The hardest script to see is your own. I know. That’s the part of this gift that is still unraveling for me—but it is unraveling. And the best way that I have found to find my own scripts is to practice on other people. Once you pay attention to the social scripts, they become so obvious that you wonder how you participated without yawning or bursting out laughing. The most common one, which most people have toyed around with, is the ubiquitous, “How are you?”
It’s such a script that it’s actually a joke, and yet—it still flusters people to answer anything but a version of “fine,” “doing good,” or “okay.” Declaring yourself to be fabulous, or verbally vomiting your aches and pains all over the questioner, throws the whole dance into disarray. And as fun as that is, it’s almost predictable. Better to sneak up and throw a kink in a script that the other person may not even know they are following. For example, think of the friend (we all have them) that disses herself—her hair is a wreck, her life is a mess, her pants make her look fat—knowing that you, adept at kindness and script-following, will reassure her that she is beautiful and has her life together, even if it stretches the truth to the point of snapping. What would happen if you broke script and agreed with her? Or, if that were too much of a leap, if you simply said, “what would you do if I said yes?” Breaking that script might be the best thing that you could do for her. But be prepared for the backlash; it can be brutal. No one knows your scripts like your friends. And if you tick them off enough, they’ll give you a crash course in what those scripts are. And that can be good.
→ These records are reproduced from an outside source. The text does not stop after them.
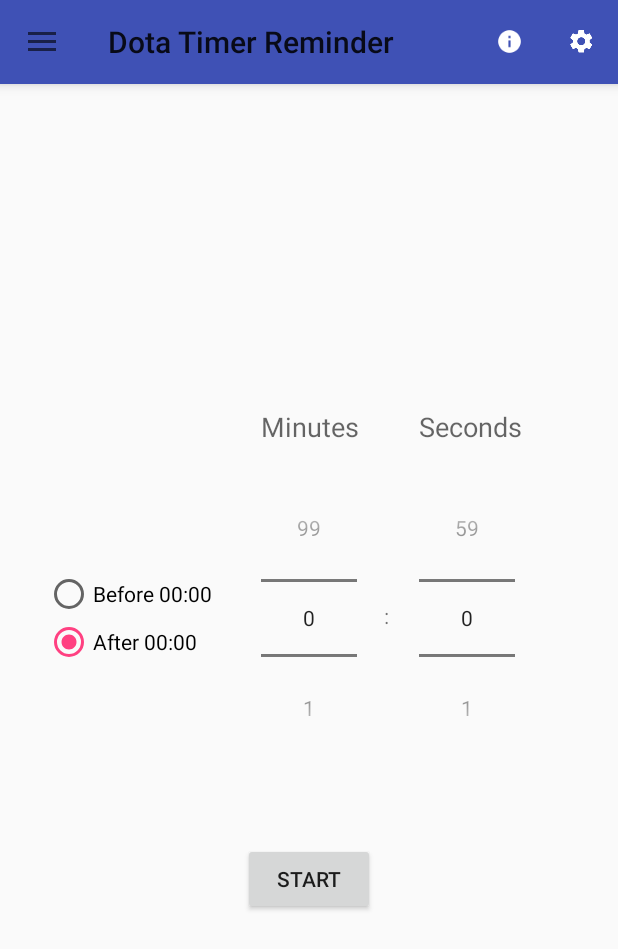
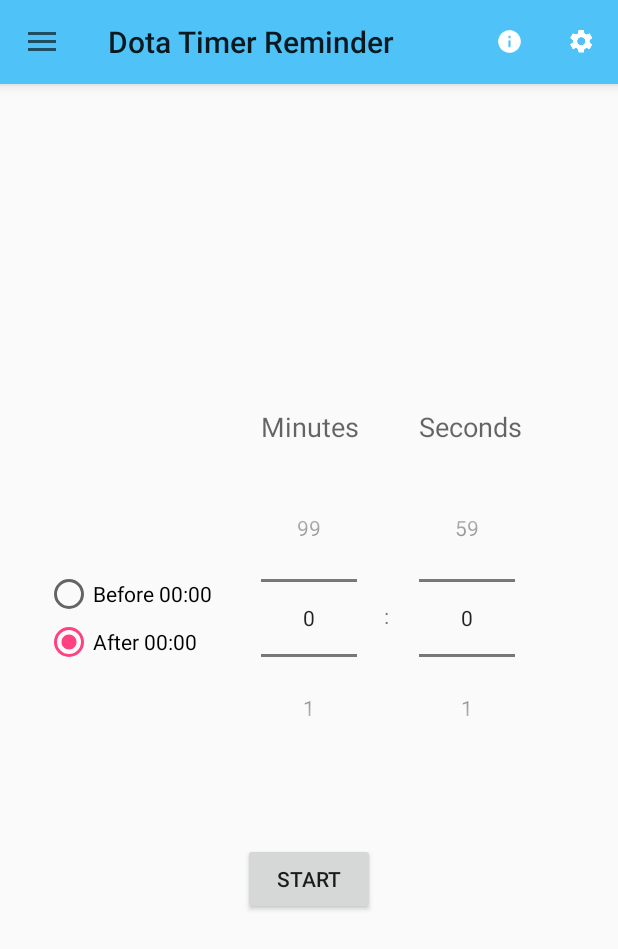
Before and after one commit to jimzhaozhengwang/DOTA-2-Timing-Reminder, an Android app: the screen it shows after launch (MainActivity), on a phone screen of 412 x 824 dp. Shown: the top 949 px of the screen. Run offline under Robolectric (Android 15) with nearby library versions, the phone set to English and light mode, and no system bars.

Commit message:
updated launcher icon and colors

```diff
--- a/app/src/main/res/values/colors.xml
+++ b/app/src/main/res/values/colors.xml
@@ -1,7 +1,7 @@
 <?xml version="1.0" encoding="utf-8"?>
 <resources>
-    <color name="colorPrimary">#3F51B5</color>
-    <color name="colorPrimaryDark">#303F9F</color>
+    <color name="colorPrimary">#4fc3f7</color>
+    <color name="colorPrimaryDark">#03a9f4</color>
     <color name="colorAccent">#FF4081</color>
     <color name="colorBlack">#000000</color>
     <color name="colorWhite">#FFFFFF</color>
```
Also changed, not shown: app/src/main/ic_launcher-web.png (added), app/src/main/res/mipmap-hdpi/ic_launcher.png, app/src/main/res/mipmap-hdpi/ic_launcher_old.png (added), app/src/main/res/mipmap-mdpi/ic_launcher.png, app/src/main/res/mipmap-mdpi/ic_launcher_old.png (added), app/src/main/res/mipmap-xhdpi/ic_launcher.png, app/src/main/res/mipmap-xhdpi/ic_launcher_old.png (added), app/src/main/res/mipmap-xxhdpi/ic_launcher.png, app/src/main/res/mipmap-xxhdpi/ic_launcher_old.png (added), app/src/main/res/mipmap-xxxhdpi/ic_launcher.png, app/src/main/res/mipmap-xxxhdpi/ic_launcher_old.png (added), 2 other files.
Script-quakes can knock an off-kilter world back on track. Remember Ashley Smith, a struggling recovering meth addict and Brian Nichols, a prisoner who shot his way out of an Atlanta courtroom and then held Ashley hostage in her home. Ashley changed her own script, forever it turned out, when she refused meth in the midst of her imprisonment, and that first quake knocked her into making up a new script as she went along. In a few hours, her life had shifted so much that she broke free from the chains of addiction that had so bound her. Because of her courage and inventiveness, Brian Nichols, who had surged for freedom so violently, broke through that script and gave himself up without incident.
Most script changes, thankfully, are not that earthshaking, but they are fun. It’s easy, once you break a good one, to get that giddy feeling, and start to take script-breaking to an extreme, which can cause you to lose friends and annoy people in an extravagant way. If that makes you hesitant about trying it on your friends, then try it on a telemarketer. They won’t mind; it breaks up the monotony of their job and zests up their lives. If you’re really brave, try it on your family, and turn those boring old family reunions into a rockin’ and rollin’ seismic zone. Just don’t forget to duck!
As a Clinical Hypnotist and Hypno-Coach in Asheville, Kristine Madera helps people get out of their own way so they can create a life that they love. See her Seven Questions to help you map out your own change at www.MindWiseHypnosis.com. She is also the co-author of How to Meditate with Your Dog: An Introduction to Meditation for Dog Lovers.